**Exercise goal**
Copy the entire listing, down to the final line, exactly.

**Provided entries**
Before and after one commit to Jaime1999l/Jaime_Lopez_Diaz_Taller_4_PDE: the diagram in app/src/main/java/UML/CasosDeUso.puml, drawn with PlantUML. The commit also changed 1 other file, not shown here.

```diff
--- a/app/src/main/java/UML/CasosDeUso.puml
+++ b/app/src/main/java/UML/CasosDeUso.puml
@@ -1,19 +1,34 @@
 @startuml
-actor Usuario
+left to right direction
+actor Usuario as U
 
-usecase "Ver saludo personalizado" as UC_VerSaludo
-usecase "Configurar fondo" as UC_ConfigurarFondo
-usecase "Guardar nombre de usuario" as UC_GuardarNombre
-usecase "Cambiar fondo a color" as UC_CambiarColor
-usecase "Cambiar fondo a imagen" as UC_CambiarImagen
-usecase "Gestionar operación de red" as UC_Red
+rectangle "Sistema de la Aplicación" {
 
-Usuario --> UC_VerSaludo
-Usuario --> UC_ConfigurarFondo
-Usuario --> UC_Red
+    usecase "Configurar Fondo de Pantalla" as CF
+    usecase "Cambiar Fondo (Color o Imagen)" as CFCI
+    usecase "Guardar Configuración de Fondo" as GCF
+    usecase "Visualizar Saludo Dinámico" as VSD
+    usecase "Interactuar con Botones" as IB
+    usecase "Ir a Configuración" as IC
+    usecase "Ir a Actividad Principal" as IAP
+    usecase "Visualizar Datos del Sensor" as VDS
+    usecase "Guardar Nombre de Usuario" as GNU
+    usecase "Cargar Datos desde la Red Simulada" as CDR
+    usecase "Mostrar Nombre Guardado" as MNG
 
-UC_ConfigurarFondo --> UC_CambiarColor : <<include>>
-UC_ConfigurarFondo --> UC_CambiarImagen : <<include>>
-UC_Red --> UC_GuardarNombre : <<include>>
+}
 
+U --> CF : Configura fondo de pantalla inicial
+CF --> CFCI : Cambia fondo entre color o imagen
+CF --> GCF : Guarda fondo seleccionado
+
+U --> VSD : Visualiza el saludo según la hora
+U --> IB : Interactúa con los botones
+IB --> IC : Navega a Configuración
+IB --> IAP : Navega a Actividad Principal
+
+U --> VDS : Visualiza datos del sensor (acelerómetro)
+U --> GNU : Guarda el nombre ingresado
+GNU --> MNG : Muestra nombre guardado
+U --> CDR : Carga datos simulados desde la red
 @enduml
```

**Written response**
Before and after one commit to Jaime1999l/Jaime_Lopez_Diaz_Taller_4_PDE: the diagram in app/src/main/java/UML/CasosDeUso.puml, drawn with PlantUML. The commit also changed 1 other file, not shown here.

```diff
--- a/app/src/main/java/UML/CasosDeUso.puml
+++ b/app/src/main/java/UML/CasosDeUso.puml
@@ -1,19 +1,34 @@
 @startuml
-actor Usuario
+left to right direction
+actor Usuario as U
 
-usecase "Ver saludo personalizado" as UC_VerSaludo
-usecase "Configurar fondo" as UC_ConfigurarFondo
-usecase "Guardar nombre de usuario" as UC_GuardarNombre
-usecase "Cambiar fondo a color" as UC_CambiarColor
-usecase "Cambiar fondo a imagen" as UC_CambiarImagen
-usecase "Gestionar operación de red" as UC_Red
+rectangle "Sistema de la Aplicación" {
 
-Usuario --> UC_VerSaludo
-Usuario --> UC_ConfigurarFondo
-Usuario --> UC_Red
+    usecase "Configurar Fondo de Pantalla" as CF
+    usecase "Cambiar Fondo (Color o Imagen)" as CFCI
+    usecase "Guardar Configuración de Fondo" as GCF
+    usecase "Visualizar Saludo Dinámico" as VSD
+    usecase "Interactuar con Botones" as IB
+    usecase "Ir a Configuración" as IC
+    usecase "Ir a Actividad Principal" as IAP
+    usecase "Visualizar Datos del Sensor" as VDS
+    usecase "Guardar Nombre de Usuario" as GNU
+    usecase "Cargar Datos desde la Red Simulada" as CDR
+    usecase "Mostrar Nombre Guardado" as MNG
 
-UC_ConfigurarFondo --> UC_CambiarColor : <<include>>
-UC_ConfigurarFondo --> UC_CambiarImagen : <<include>>
-UC_Red --> UC_GuardarNombre : <<include>>
+}
 
+U --> CF : Configura fondo de pantalla inicial
+CF --> CFCI : Cambia fondo entre color o imagen
+CF --> GCF : Guarda fondo seleccionado
+
+U --> VSD : Visualiza el saludo según la hora
+U --> IB : Interactúa con los botones
+IB --> IC : Navega a Configuración
+IB --> IAP : Navega a Actividad Principal
+
+U --> VDS : Visualiza datos del sensor (acelerómetro)
+U --> GNU : Guarda el nombre ingresado
+GNU --> MNG : Muestra nombre guardado
+U --> CDR : Carga datos simulados desde la red
 @enduml
```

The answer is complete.